Kiss the Water
Time Out says
This doc about a Scotswoman who made flies for salmon fishermen sounds like it should be tucked away on some special-interest cable TV channel. Yet filmmaker Eric Steel (who made the powerful suicide study ‘The Bridge’) turns unlikely subject matter into a captivating journey through a landscape of mystery and imagination. It’s mysterious, because no one, least of all the woman herself – Megan Boyd, who died in 2001 – knew why salmon were lured by her exquisitely crafted combinations of twine, hook and feather, treasured by highland ghillies, angling aristos and even a certain royal. Indeed, threaded around interviews and lovingly framed footage of the Brora environs in the Highlands where Boyd spent her entire life, Em Cooper’s lustrous handpainted animation hints at a rich inner life transcending her primitive surroundings in a tumbledown cottage. It ultimately conjures an imaginative communion with the world beneath the water. Definitely not your standard doc, this is something special.

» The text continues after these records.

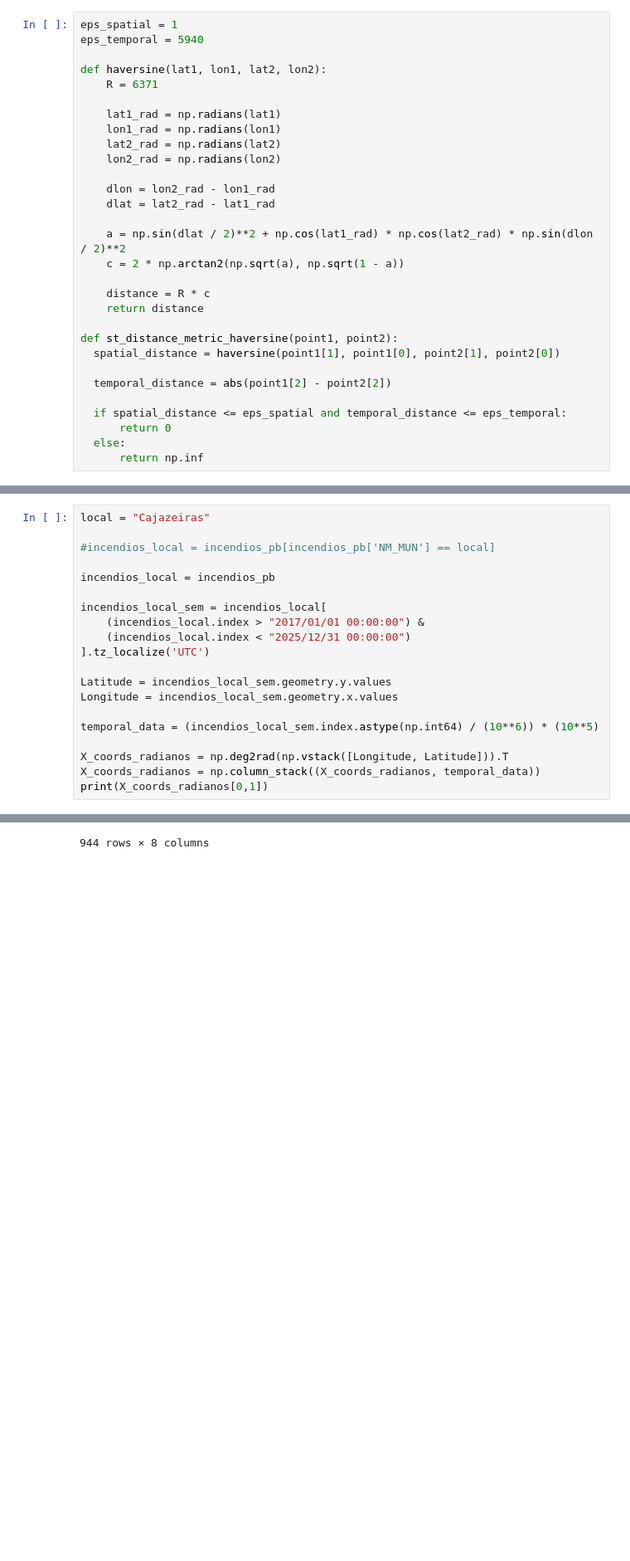
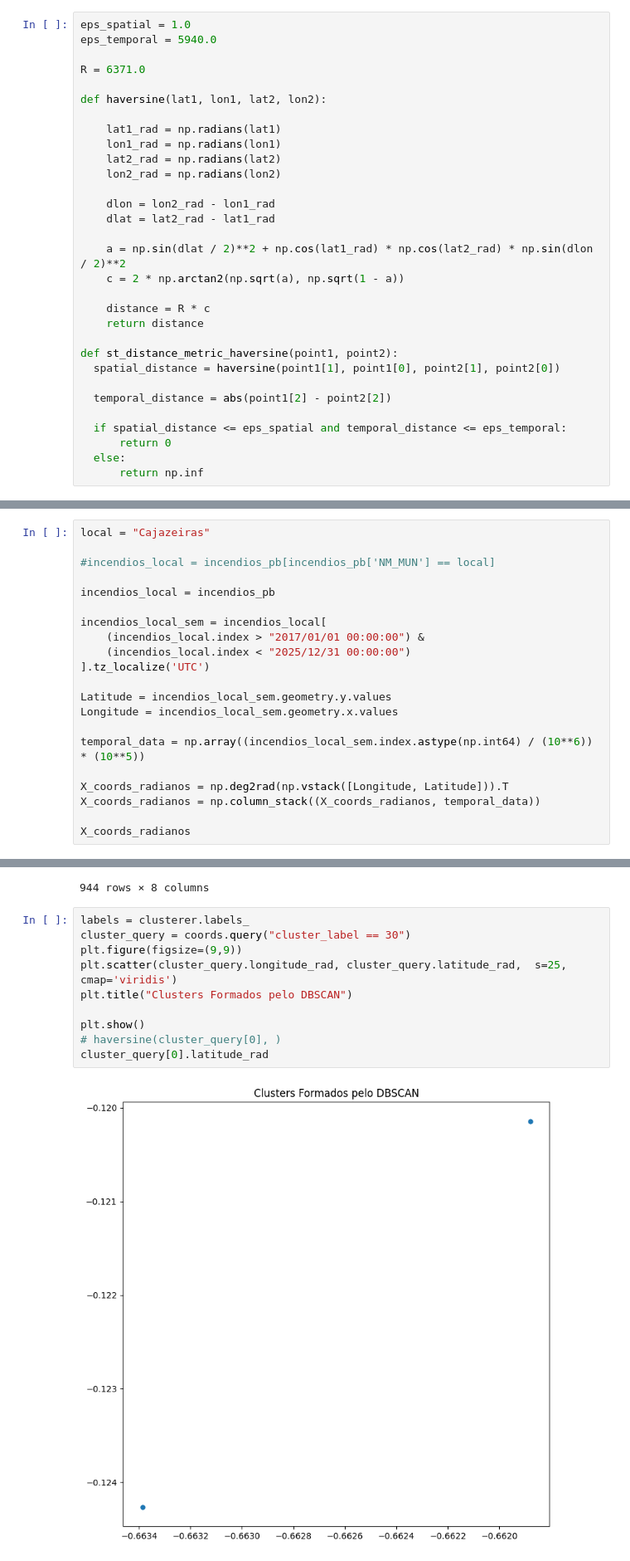
Before and after one commit to henrqueDev/ST-BDQueimadas-Modis, a Jupyter notebook: ST_IncendiosPB.ipynb, the cells around one changed output, grey strips where cells are left out. Shown at 83% size. Drawn from its saved outputs; the diff is of its cells as text; blank space fills up the shorter version.

```diff
--- a/ST_IncendiosPB.ipynb
+++ b/ST_IncendiosPB.ipynb
@@ -188,11 +158,12 @@ memory usage: 2.4+ MB
 # %% [markdown]
 # **Métodos de medidas e métricas de coordenadas e tempo**
 # %%
-eps_spatial = 1
-eps_temporal = 5940
+eps_spatial = 1.0
+eps_temporal = 5940.0
+
+R = 6371.0
 
 def haversine(lat1, lon1, lat2, lon2):
-    R = 6371
 
     lat1_rad = np.radians(lat1)
     lon1_rad = np.radians(lon1)
@@ -236,9 +207,10 @@ incendios_local_sem = incendios_local[
 Latitude = incendios_local_sem.geometry.y.values
 Longitude = incendios_local_sem.geometry.x.values
 
-temporal_data = (incendios_local_sem.index.astype(np.int64) / (10**6)) * (10**5)
+temporal_data = np.array((incendios_local_sem.index.astype(np.int64) / (10**6)) * (10**5))
 
 X_coords_radianos = np.deg2rad(np.vstack([Longitude, Latitude])).T
 X_coords_radianos = np.column_stack((X_coords_radianos, temporal_data))
-print(X_coords_radianos[0,1])
+
+X_coords_radianos
 # %% [output]
@@ -384,3 +395,15 @@ coords_ruido
 | 2017-12-30 16:28:00+00:00 | 46.6 | 0.0 | 1.0 | -0.138544 | -0.648250 | 1.514651e+11 | -1 | 1 |
 | 2017-12-31 15:33:00+00:00 | 54.4 | 8.0 | 1.0 | -0.136677 | -0.648669 | 1.514734e+11 | -1 | 1 |
 944 rows × 8 columns
+# %%
+labels = clusterer.labels_
+cluster_query = coords.query("cluster_label == 30")
+plt.figure(figsize=(9,9))
+plt.scatter(cluster_query.longitude_rad, cluster_query.latitude_rad,  s=25, cmap='viridis')
+plt.title("Clusters Formados pelo DBSCAN")
+
+plt.show()
+# haversine(cluster_query[0], )
+cluster_query[0].latitude_rad
+# %% [output]
+[figure, added]
```
Also changed, not shown: parts of 10 cells of this notebook, 3 other files.
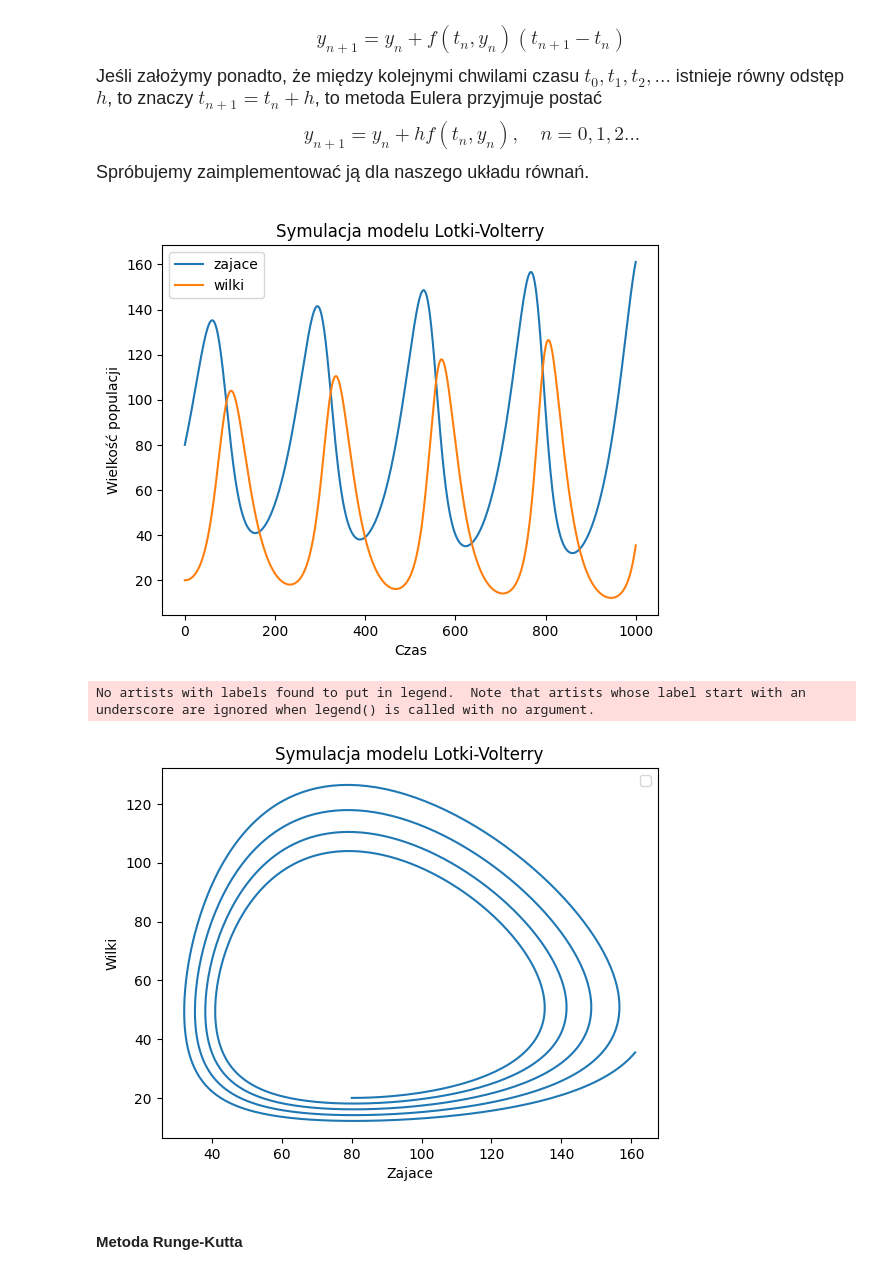
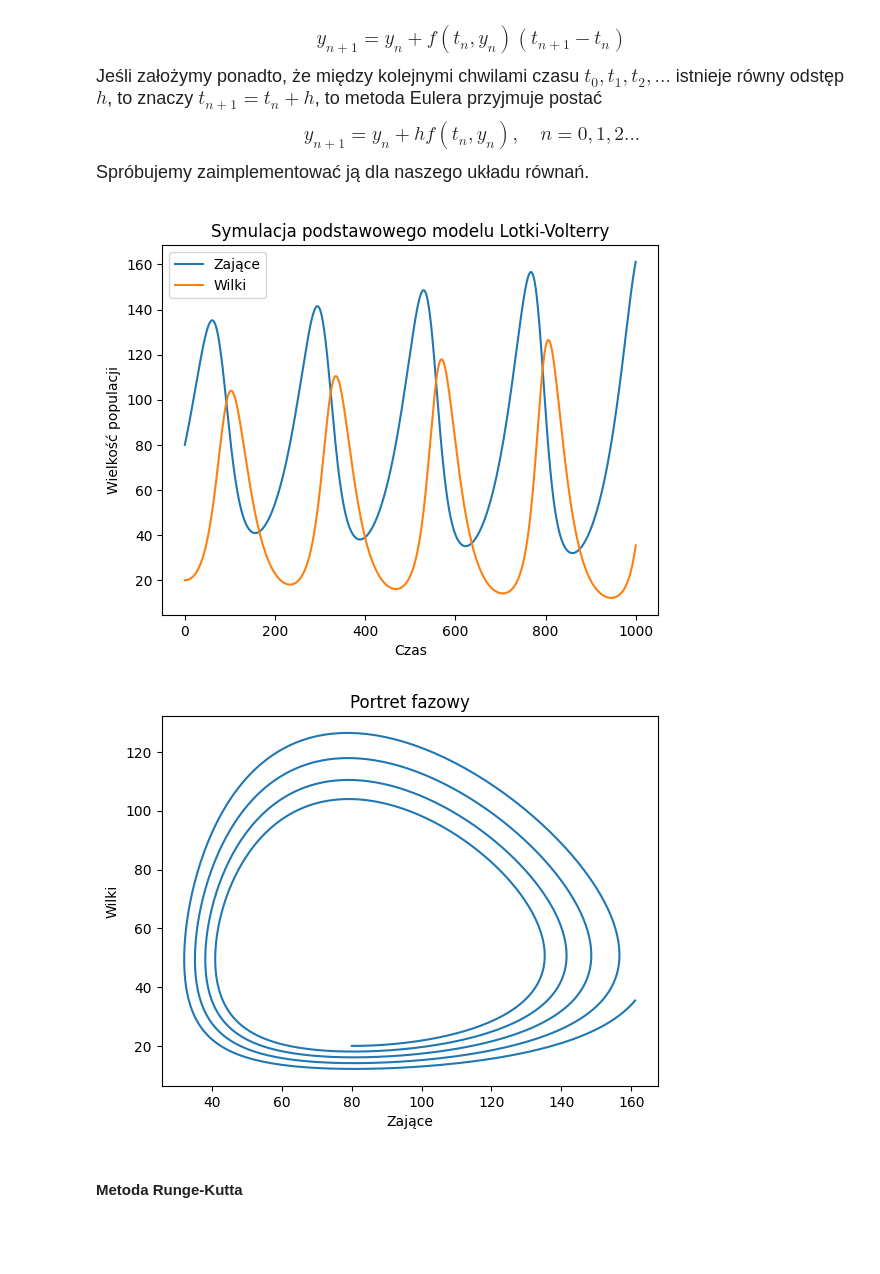
Before and after one commit to rafglo/ODE, a Jupyter notebook: projekt.ipynb, the cells around one changed output. Saved outputs shown, nothing was run; the diff lists cells and outputs as text; code cells hidden in the pictures; blank space fills up the shorter version.

```diff
--- a/projekt.ipynb
+++ b/projekt.ipynb
@@ -187,6 +187,27 @@ import matplotlib.pyplot as plt
 import math
 
 def populacje(Z_0, W_0, a, b, r, s, n, h):
+
+    '''
+    Zwraca dwie listy - jedną z populacją zająców w czasie, drugą analogiczną z populacją wilków.
+
+    Funkcja do list wilki i zające dodaje po kolei liczbę obu populacji obliczono na podstawie wzoru po podstawieniu odpowiednych zmiennych i otrzymanych w poprzednim punkcie czasu populacji.
+
+            Parametry:
+                    Z_0 (int): Populacja początkowa zająców
+                    W_0 (int): Populacja początkowa wilków
+                    a (float): Współczynnik skuteczności polowań wilków
+                    b (float): Energia zużyta na rozmnażanie przez wilki
+                    r (float): Współczynnik rozrodczości zająców
+                    s (float): Współczynnik śmiertelności wilków
+                    n (int): Liczba "dni" symulacji
+                    h (float): Wielkość kroku między kolejnymi dniami
+
+            Zwrot:
+                    zajace (lista): Lista z populacją zająców w czasie
+                    wilki (lista): Lista z populacją wilków w czasie
+    '''
+
     wilki = [W_0]
     zajace = [Z_0]
     for i in range(n):
@@ -197,34 +218,34 @@ def populacje(Z_0, W_0, a, b, r, s, n, h):
 
     return zajace, wilki
 # %%
-
+import matplotlib.pyplot as plt
 a = 0.002
 b = 1.25
 r = 0.1
 s = 0.2
 n = 1000
 h = 0.2
 ts = [i for i in range(0, n+1)]
 zajace, wilki = populacje(80, 20, a, b, r, s, n, h)
-plt.plot(ts, zajace, label="zajace")
-plt.plot(ts, wilki, label="wilki")
+fig = plt.figure()
+plt.clf
+plt.plot(ts, zajace, label="Zające")
+plt.plot(ts, wilki, label="Wilki")
 plt.xlabel("Czas")
 plt.ylabel("Wielkość populacji")
 plt.legend(loc="best")
-plt.title("Symulacja modelu Lotki-Volterry")
+plt.title("Symulacja podstawowego modelu Lotki-Volterry")
 plt.show()
 # %% [output]
-[figure, old version]
+[figure, new version]
 # %%
 plt.plot(zajace, wilki)
-plt.xlabel("Zajace")
+plt.xlabel("Zające")
 plt.ylabel("Wilki")
-plt.legend(loc="best")
-plt.title("Symulacja modelu Lotki-Volterry")
+plt.title("Portret fazowy")
 plt.show()
 # %% [output]
-No artists with labels found to put in legend.  Note that artists whose label start with an underscore are ignored when legend() is called with no argument.
-[figure, old version]
+[figure, new version]
 # %% [markdown]
 #### **Metoda Runge-Kutta**
 # %% [markdown]
```
Also changed, not shown: parts of 44 cells of this notebook.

Haunting and meditative, its intriguing collage of images and ideas offers evocative encouragement to enter another life, another time, another place.